Before-and-after change data:
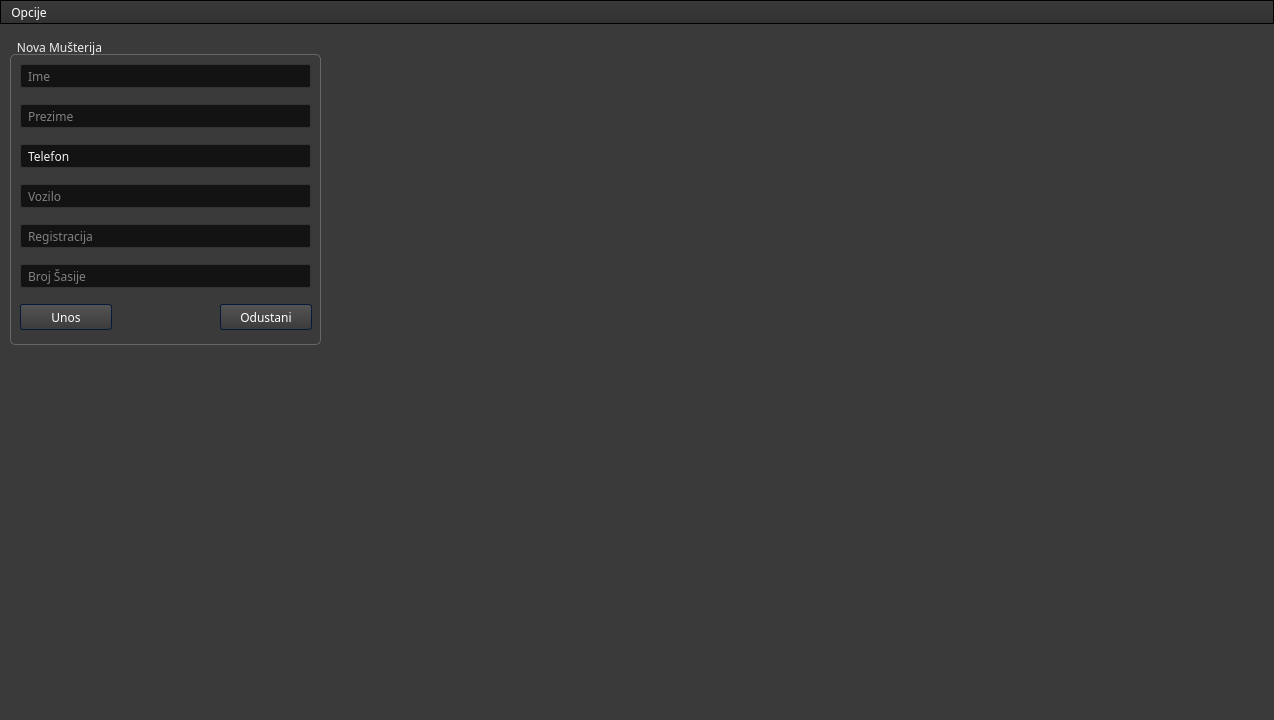
Before: the Qt Designer form untitled.ui in 4ntim4tter/Budget-Flow, drawn with Qt 5.
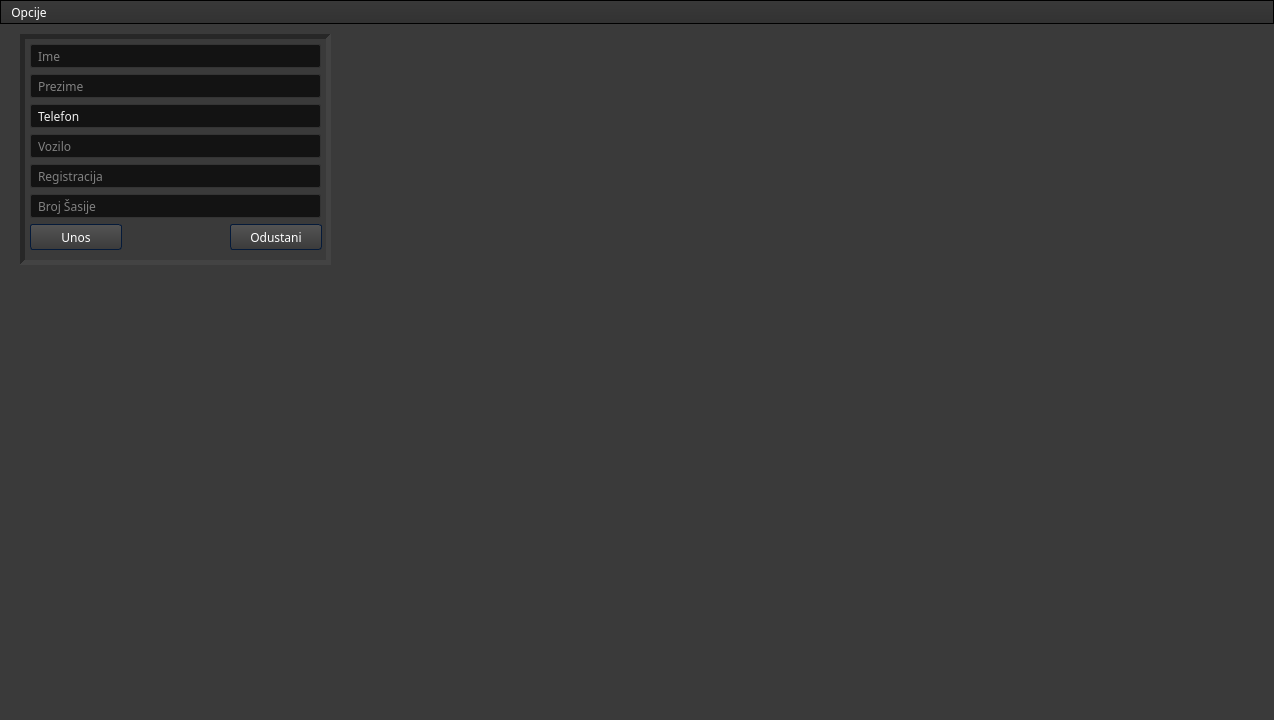
After: the same form once the commit is applied. Icons and pictures are not drawn.

Commit message: button functionality

```diff
--- a/untitled.ui
+++ b/untitled.ui
@@ -1012,13 +1012,13 @@
 </string>
   </property>
   <widget class="QWidget" name="centralwidget">
-   <widget class="QGroupBox" name="customer_entry_box">
+   <widget class="QFrame" name="customer_entry_box">
     <property name="geometry">
      <rect>
-      <x>10</x>
+      <x>20</x>
       <y>10</y>
       <width>311</width>
-      <height>311</height>
+      <height>231</height>
      </rect>
     </property>
     <property name="sizeIncrement">
@@ -1039,23 +1039,23 @@
       <pointsize>9</pointsize>
      </font>
     </property>
-    <property name="title">
-     <string>Nova Mušterija</string>
+    <property name="frameShape">
+     <enum>QFrame::Panel</enum>
     </property>
-    <property name="alignment">
-     <set>Qt::AlignLeading|Qt::AlignLeft|Qt::AlignVCenter</set>
+    <property name="frameShadow">
+     <enum>QFrame::Sunken</enum>
     </property>
-    <property name="flat">
-     <bool>false</bool>
+    <property name="lineWidth">
+     <number>5</number>
     </property>
-    <property name="checkable">
-     <bool>false</bool>
+    <property name="midLineWidth">
+     <number>5</number>
     </property>
     <widget class="QLineEdit" name="add_customer_name">
      <property name="geometry">
       <rect>
        <x>10</x>
-       <y>30</y>
+       <y>10</y>
        <width>291</width>
        <height>24</height>
       </rect>
@@ -1074,7 +1074,7 @@
      <property name="geometry">
       <rect>
        <x>10</x>
-       <y>70</y>
+       <y>40</y>
        <width>291</width>
        <height>24</height>
       </rect>
@@ -1093,7 +1093,7 @@
      <property name="geometry">
       <rect>
        <x>10</x>
-       <y>150</y>
+       <y>100</y>
        <width>291</width>
        <height>24</height>
       </rect>
@@ -1115,7 +1115,7 @@
      <property name="geometry">
       <rect>
        <x>10</x>
-       <y>190</y>
+       <y>130</y>
        <width>291</width>
        <height>24</height>
       </rect>
@@ -1140,7 +1140,7 @@
      <property name="geometry">
       <rect>
        <x>10</x>
-       <y>230</y>
+       <y>160</y>
        <width>291</width>
        <height>24</height>
       </rect>
@@ -1165,7 +1165,7 @@
      <property name="geometry">
       <rect>
        <x>10</x>
-       <y>270</y>
+       <y>190</y>
        <width>92</width>
        <height>26</height>
       </rect>
@@ -1184,7 +1184,7 @@
      <property name="geometry">
       <rect>
        <x>210</x>
-       <y>270</y>
+       <y>190</y>
        <width>92</width>
        <height>26</height>
       </rect>
@@ -1203,7 +1203,7 @@
      <property name="geometry">
       <rect>
        <x>10</x>
-       <y>110</y>
+       <y>70</y>
        <width>291</width>
        <height>24</height>
       </rect>
```
The commit also changes 4 other files.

* [Exercise]: Retype each line above exactly. Leave the images out.

* [Response to the task]:
Before: the Qt Designer form untitled.ui in 4ntim4tter/Budget-Flow, drawn with Qt 5.
After: the same form once the commit is applied. Icons and pictures are not drawn.

Commit message: button functionality

```diff
--- a/untitled.ui
+++ b/untitled.ui
@@ -1012,13 +1012,13 @@
 </string>
   </property>
   <widget class="QWidget" name="centralwidget">
-   <widget class="QGroupBox" name="customer_entry_box">
+   <widget class="QFrame" name="customer_entry_box">
     <property name="geometry">
      <rect>
-      <x>10</x>
+      <x>20</x>
       <y>10</y>
       <width>311</width>
-      <height>311</height>
+      <height>231</height>
      </rect>
     </property>
     <property name="sizeIncrement">
@@ -1039,23 +1039,23 @@
       <pointsize>9</pointsize>
      </font>
     </property>
-    <property name="title">
-     <string>Nova Mušterija</string>
+    <property name="frameShape">
+     <enum>QFrame::Panel</enum>
     </property>
-    <property name="alignment">
-     <set>Qt::AlignLeading|Qt::AlignLeft|Qt::AlignVCenter</set>
+    <property name="frameShadow">
+     <enum>QFrame::Sunken</enum>
     </property>
-    <property name="flat">
-     <bool>false</bool>
+    <property name="lineWidth">
+     <number>5</number>
     </property>
-    <property name="checkable">
-     <bool>false</bool>
+    <property name="midLineWidth">
+     <number>5</number>
     </property>
     <widget class="QLineEdit" name="add_customer_name">
      <property name="geometry">
       <rect>
        <x>10</x>
-       <y>30</y>
+       <y>10</y>
        <width>291</width>
        <height>24</height>
       </rect>
@@ -1074,7 +1074,7 @@
      <property name="geometry">
       <rect>
        <x>10</x>
-       <y>70</y>
+       <y>40</y>
        <width>291</width>
        <height>24</height>
       </rect>
@@ -1093,7 +1093,7 @@
      <property name="geometry">
       <rect>
        <x>10</x>
-       <y>150</y>
+       <y>100</y>
        <width>291</width>
        <height>24</height>
       </rect>
@@ -1115,7 +1115,7 @@
      <property name="geometry">
       <rect>
        <x>10</x>
-       <y>190</y>
+       <y>130</y>
        <width>291</width>
        <height>24</height>
       </rect>
@@ -1140,7 +1140,7 @@
      <property name="geometry">
       <rect>
        <x>10</x>
-       <y>230</y>
+       <y>160</y>
        <width>291</width>
        <height>24</height>
       </rect>
@@ -1165,7 +1165,7 @@
      <property name="geometry">
       <rect>
        <x>10</x>
-       <y>270</y>
+       <y>190</y>
        <width>92</width>
        <height>26</height>
       </rect>
@@ -1184,7 +1184,7 @@
      <property name="geometry">
       <rect>
        <x>210</x>
-       <y>270</y>
+       <y>190</y>
        <width>92</width>
        <height>26</height>
       </rect>
@@ -1203,7 +1203,7 @@
      <property name="geometry">
       <rect>
        <x>10</x>
-       <y>110</y>
+       <y>70</y>
        <width>291</width>
        <height>24</height>
       </rect>
```
The commit also changes 4 other files.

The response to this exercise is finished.